It has been a few months since I last updated this list. The reason is because there was no significant shift in the industry until now.

I decided to change up my classifications a little bit. I’ve split up the credit card companies into 4 groupings:

  • Group 1 are the leaders in the industry. They each provide several great products to choose from, so that even if they shut down a product, they won’t be bumped out of this grouping that easily. Furthermore, I will probably cap this group at 5 companies, it is a nice round number!
  • Group 2A are the bubble companies that have enough infrastructure in place to one day bump into Group 1. They just need to beef up their portfolio.
  • Group 2B provide a big enough gap from Group 3, but not enough infrastructure to bump into Group 1.
    • Essentially the main difference between 2A and 2B is their future potential. But I will continue to rank each credit card company based on their current state, which is why you may notice a discrepancy in the rankings.
  • Group 3 are one of two types of companies, they either only offer one product or they don’t have anything significant to talk about. So they will stay put until something changes in their business model.

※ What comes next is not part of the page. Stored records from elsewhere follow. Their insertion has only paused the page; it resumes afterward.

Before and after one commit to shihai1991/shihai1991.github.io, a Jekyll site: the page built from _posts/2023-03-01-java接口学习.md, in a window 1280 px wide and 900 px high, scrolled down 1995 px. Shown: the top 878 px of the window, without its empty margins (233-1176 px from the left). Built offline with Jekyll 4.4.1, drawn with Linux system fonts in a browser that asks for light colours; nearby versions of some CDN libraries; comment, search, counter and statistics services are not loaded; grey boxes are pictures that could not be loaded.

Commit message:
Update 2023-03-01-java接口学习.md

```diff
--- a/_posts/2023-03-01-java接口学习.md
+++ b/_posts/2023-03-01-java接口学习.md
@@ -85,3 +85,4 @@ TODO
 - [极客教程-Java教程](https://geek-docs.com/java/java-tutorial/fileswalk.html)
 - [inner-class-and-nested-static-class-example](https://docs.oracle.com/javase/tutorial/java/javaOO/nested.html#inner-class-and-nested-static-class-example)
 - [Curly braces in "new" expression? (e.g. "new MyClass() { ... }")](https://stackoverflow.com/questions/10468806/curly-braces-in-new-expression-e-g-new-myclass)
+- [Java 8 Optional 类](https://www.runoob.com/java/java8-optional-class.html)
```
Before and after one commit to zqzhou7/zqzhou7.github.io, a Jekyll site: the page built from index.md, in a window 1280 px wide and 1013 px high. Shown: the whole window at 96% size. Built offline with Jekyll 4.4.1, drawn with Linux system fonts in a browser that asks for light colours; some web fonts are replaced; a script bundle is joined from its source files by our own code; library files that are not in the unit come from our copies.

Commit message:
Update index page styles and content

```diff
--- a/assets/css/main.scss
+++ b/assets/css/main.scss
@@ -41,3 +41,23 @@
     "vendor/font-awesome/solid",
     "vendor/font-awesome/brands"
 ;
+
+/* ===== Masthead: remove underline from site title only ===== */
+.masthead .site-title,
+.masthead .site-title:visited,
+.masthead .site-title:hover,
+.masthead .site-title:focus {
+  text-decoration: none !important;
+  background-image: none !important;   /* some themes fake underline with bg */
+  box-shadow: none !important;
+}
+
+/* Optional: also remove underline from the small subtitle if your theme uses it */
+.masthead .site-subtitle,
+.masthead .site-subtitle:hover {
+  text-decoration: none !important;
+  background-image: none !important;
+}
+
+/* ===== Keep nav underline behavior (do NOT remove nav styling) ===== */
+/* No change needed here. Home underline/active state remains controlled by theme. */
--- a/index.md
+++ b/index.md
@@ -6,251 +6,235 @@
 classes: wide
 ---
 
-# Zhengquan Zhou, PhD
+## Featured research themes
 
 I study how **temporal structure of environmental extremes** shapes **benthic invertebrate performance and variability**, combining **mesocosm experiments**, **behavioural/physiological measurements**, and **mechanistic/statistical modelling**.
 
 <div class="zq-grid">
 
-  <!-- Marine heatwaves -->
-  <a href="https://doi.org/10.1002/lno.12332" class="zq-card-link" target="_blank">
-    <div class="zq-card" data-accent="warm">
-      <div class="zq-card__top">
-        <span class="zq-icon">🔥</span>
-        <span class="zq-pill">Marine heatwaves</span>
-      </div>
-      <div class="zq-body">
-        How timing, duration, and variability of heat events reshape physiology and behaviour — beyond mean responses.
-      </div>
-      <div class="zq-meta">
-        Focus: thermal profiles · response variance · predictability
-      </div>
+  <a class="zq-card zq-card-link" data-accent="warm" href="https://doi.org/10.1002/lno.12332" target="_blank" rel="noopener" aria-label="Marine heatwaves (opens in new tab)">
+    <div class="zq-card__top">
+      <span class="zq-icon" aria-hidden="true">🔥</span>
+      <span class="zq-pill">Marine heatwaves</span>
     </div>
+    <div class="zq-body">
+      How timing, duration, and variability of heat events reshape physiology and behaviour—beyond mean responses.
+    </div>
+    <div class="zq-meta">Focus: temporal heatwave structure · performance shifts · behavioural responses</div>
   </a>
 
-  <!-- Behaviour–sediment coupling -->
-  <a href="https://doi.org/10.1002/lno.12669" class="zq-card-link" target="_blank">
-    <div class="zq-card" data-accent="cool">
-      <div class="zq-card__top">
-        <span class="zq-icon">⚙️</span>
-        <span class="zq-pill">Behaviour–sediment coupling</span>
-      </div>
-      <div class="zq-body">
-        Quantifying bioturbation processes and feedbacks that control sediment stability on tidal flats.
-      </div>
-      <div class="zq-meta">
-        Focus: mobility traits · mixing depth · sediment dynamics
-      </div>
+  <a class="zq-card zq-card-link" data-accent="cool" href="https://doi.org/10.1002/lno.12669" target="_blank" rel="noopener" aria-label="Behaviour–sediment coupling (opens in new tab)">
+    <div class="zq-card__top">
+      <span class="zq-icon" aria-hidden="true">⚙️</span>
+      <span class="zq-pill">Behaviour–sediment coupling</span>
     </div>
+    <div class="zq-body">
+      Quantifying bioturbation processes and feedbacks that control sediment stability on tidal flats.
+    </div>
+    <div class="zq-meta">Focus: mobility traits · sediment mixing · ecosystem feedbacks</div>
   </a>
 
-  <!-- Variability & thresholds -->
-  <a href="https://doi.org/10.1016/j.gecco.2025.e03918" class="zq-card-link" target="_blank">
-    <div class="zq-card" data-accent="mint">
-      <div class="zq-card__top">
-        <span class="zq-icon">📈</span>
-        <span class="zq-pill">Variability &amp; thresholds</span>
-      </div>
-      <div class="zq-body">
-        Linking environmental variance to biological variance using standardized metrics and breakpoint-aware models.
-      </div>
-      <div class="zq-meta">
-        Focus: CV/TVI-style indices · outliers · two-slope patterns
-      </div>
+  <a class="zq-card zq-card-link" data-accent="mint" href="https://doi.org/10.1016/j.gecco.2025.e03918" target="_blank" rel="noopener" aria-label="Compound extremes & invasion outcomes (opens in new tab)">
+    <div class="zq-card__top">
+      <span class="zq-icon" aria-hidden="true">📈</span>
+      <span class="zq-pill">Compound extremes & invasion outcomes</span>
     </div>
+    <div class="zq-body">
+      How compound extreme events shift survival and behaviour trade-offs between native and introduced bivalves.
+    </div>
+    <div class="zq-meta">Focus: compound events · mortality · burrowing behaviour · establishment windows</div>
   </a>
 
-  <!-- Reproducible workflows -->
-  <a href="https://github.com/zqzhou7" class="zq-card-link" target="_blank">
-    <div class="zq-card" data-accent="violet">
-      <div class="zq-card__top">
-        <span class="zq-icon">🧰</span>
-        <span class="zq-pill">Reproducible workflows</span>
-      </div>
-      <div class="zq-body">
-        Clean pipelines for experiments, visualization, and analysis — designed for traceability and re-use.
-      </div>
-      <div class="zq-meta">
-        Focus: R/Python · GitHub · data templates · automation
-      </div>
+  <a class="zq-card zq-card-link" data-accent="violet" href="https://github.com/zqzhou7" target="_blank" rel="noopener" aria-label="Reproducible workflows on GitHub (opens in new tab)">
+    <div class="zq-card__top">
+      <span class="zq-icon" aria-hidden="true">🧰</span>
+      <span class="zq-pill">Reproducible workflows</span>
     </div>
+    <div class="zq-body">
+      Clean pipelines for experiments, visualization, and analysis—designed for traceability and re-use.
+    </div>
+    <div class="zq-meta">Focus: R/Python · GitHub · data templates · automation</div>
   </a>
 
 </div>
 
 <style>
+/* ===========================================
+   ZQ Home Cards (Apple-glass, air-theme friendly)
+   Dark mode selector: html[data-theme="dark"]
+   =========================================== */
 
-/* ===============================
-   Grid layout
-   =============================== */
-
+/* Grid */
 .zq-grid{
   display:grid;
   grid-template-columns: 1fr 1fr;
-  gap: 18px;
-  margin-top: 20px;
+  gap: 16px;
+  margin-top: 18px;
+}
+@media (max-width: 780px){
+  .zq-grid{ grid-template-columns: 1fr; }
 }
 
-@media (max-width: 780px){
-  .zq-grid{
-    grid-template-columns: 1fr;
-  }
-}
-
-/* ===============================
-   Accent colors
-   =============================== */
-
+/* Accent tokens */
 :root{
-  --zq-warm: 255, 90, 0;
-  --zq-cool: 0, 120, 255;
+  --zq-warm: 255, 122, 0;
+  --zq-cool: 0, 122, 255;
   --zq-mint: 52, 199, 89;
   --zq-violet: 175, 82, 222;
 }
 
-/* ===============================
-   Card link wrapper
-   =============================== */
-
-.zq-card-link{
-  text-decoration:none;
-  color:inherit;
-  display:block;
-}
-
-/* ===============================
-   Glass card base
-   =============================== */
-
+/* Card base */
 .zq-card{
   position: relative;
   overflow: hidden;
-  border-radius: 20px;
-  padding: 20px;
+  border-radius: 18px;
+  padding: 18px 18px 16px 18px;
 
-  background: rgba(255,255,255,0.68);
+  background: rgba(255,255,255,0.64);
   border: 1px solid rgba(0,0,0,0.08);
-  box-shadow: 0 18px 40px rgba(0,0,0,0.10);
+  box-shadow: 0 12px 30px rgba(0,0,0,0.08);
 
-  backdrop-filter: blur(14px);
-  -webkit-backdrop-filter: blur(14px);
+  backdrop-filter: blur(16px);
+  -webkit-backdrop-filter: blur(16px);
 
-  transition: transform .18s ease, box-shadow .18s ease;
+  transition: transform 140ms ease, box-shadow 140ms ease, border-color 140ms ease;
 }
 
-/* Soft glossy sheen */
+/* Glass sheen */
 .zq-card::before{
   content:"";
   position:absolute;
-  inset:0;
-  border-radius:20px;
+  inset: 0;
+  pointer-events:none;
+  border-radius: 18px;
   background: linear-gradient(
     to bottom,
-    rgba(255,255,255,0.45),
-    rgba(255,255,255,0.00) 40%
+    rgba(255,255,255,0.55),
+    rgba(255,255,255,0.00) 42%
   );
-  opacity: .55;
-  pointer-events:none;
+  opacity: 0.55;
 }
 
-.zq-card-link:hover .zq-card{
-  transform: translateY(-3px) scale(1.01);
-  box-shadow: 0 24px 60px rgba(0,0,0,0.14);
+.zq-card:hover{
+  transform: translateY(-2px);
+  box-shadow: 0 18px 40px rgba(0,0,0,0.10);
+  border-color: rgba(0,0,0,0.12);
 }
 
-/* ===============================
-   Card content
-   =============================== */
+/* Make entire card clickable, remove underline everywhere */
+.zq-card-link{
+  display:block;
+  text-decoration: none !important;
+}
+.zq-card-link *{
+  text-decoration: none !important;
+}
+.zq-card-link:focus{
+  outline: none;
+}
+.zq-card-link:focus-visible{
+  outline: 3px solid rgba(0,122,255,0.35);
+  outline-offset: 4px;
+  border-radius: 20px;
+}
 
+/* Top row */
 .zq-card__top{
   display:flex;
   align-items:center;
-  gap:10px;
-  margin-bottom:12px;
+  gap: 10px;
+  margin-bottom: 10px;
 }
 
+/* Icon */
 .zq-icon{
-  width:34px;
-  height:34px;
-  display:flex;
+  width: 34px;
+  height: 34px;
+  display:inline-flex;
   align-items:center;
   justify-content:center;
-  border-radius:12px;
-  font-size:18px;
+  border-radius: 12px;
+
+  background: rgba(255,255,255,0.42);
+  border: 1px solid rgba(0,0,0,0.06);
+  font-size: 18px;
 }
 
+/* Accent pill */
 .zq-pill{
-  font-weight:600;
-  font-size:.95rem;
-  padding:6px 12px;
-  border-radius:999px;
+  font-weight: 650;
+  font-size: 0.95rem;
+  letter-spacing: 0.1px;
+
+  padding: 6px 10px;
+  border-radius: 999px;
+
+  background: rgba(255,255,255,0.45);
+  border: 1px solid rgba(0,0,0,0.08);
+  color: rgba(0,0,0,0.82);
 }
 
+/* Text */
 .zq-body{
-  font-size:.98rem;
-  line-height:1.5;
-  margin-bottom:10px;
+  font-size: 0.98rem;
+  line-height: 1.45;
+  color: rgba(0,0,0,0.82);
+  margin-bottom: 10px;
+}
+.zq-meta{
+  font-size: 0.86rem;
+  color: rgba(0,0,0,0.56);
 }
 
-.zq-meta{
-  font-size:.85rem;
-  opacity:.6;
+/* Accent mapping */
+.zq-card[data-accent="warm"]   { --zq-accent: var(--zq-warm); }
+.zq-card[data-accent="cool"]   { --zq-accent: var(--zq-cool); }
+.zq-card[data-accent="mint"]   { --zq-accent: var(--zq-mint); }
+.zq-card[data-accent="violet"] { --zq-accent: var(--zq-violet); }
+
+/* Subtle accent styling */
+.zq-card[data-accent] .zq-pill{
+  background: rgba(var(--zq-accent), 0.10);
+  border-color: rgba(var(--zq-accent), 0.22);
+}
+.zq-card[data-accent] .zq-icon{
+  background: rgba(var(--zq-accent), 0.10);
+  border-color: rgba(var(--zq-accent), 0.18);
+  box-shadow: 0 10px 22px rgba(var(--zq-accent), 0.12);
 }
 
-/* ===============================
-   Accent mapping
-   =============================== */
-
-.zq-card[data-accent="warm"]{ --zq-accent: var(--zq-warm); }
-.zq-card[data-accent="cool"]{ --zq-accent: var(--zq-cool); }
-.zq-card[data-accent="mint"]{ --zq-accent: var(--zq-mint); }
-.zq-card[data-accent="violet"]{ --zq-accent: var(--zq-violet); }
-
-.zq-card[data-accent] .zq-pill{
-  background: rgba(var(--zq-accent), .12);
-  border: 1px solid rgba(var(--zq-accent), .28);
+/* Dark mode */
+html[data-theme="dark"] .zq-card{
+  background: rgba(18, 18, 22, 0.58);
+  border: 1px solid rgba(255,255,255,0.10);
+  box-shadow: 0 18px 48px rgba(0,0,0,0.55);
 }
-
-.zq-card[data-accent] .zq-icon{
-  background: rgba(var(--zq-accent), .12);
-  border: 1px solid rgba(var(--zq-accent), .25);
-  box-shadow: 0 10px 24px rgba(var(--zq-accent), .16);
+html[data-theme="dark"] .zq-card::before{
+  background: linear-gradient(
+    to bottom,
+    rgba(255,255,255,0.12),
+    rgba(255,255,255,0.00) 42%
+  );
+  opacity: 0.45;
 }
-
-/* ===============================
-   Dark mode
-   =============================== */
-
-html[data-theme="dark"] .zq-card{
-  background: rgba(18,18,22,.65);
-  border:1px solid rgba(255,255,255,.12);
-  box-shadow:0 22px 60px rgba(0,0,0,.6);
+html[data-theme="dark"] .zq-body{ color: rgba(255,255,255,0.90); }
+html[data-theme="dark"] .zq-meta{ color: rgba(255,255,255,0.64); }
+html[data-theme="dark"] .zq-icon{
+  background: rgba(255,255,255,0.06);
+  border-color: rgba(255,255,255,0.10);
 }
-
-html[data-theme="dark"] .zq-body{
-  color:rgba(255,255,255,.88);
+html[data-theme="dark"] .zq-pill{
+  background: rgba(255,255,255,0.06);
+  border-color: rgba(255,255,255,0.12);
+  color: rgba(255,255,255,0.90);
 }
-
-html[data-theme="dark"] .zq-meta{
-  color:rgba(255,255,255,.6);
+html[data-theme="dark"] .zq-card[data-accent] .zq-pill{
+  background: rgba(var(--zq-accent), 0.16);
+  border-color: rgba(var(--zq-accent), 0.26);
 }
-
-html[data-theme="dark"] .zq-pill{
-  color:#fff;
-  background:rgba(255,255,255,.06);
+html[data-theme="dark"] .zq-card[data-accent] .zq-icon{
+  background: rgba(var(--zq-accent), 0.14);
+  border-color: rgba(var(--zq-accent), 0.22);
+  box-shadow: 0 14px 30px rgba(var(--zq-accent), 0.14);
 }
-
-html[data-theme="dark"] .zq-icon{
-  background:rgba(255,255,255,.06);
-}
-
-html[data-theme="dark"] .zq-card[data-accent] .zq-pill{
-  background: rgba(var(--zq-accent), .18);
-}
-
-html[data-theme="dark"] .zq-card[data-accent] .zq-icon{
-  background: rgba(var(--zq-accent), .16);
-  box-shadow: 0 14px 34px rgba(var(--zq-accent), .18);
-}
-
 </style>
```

GROUP 1

*Please refer to the explanation above for the discrepancies in the rankings, as well as the description.

1) Toronto Dominion (TD) / MBNA (no change)

As mentioned many times before, TD is really only in this position because they have the companies portfolio with MBNA. Without MBNA, TD would not be ranked first. Unfortunately, MBNA is getting more strict on how many credit card you can have with them at a time. There are reports that you can only have 1 of their credit cards at a time. If the rules becomes even tighter, we may see TD starting to slip down the rankings.

2) American Express (AMEX) (last time 3)

AMEX’s once in a life time sign up bonus policy prevents them from being 1st place. Though they moved ahead of Scotiabank because they offer generous referral bonuses such as AMEX Platinum Card ($699 annual fee and 60,000 sign up bonus points when referred) and the AMEX Business Platinum Card ($399 annual fee and 75,000 sign up bonus points when referred). The AMEX Gold Rewards Card also brought up its referral bonus ($150 annual fee, first year free waived, and 5,000 sign up bonus when referred).

I suspect that American Express and Scotiabank will probably swing back and forth for the time being.

3) Scotiabank / Tangerine (last time 2)

Scotiabank dropped a position mostly because AMEX made an improvement. Overall, I strongly believe that Scotiabank firmly holds down first place in the cash back credit card market. Launching the Tangerine Money-Back Credit Card system wide has pushed their cash back portfolio to the top, especially when you combine it with the Momentum Infinite Visa card.

With the ending of the Tangerine 4% promotion, they have now dropped back to 3rd place for the time being.

I would really like to see Scotiabank begin offering a co-branded hotel or airline credit card in the future.

 4) Royal Bank of Canada (RBC) (no change)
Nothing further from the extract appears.